* _Aim of the exercise_: Although the records contain pictures, only their text should be set down, exactly as written.

* _Task data_:

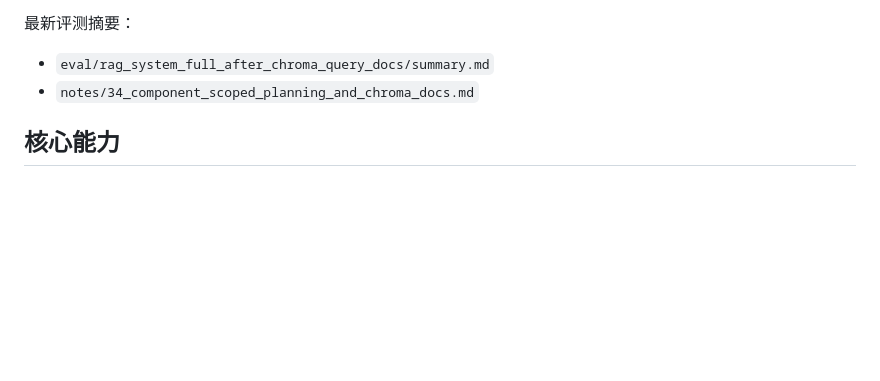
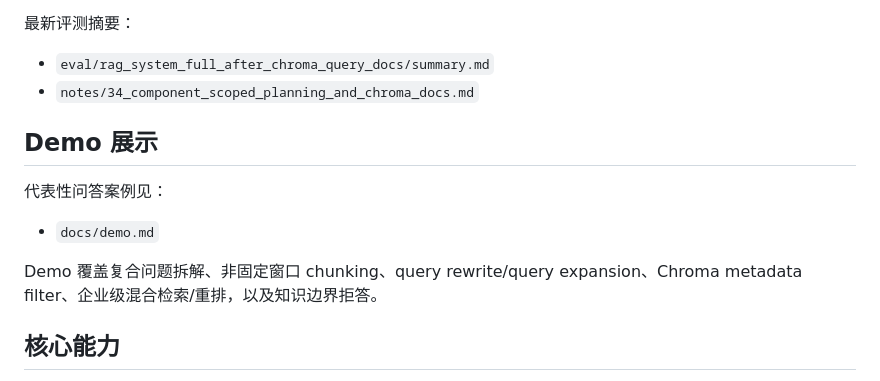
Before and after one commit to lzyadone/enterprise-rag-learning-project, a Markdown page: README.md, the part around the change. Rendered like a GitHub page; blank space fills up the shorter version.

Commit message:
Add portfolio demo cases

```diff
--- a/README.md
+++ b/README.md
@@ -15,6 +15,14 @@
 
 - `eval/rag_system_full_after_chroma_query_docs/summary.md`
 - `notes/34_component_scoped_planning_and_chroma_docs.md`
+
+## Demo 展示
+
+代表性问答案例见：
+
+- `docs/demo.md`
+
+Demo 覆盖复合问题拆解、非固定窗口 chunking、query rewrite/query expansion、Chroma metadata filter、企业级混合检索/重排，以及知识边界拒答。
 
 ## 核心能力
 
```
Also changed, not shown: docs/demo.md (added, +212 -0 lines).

* _Task solution_:
Before and after one commit to lzyadone/enterprise-rag-learning-project, a Markdown page: README.md, the part around the change. Rendered like a GitHub page; blank space fills up the shorter version.

Commit message:
Add portfolio demo cases

```diff
--- a/README.md
+++ b/README.md
@@ -15,6 +15,14 @@
 
 - `eval/rag_system_full_after_chroma_query_docs/summary.md`
 - `notes/34_component_scoped_planning_and_chroma_docs.md`
+
+## Demo 展示
+
+代表性问答案例见：
+
+- `docs/demo.md`
+
+Demo 覆盖复合问题拆解、非固定窗口 chunking、query rewrite/query expansion、Chroma metadata filter、企业级混合检索/重排，以及知识边界拒答。
 
 ## 核心能力
 
```
Also changed, not shown: docs/demo.md (added, +212 -0 lines).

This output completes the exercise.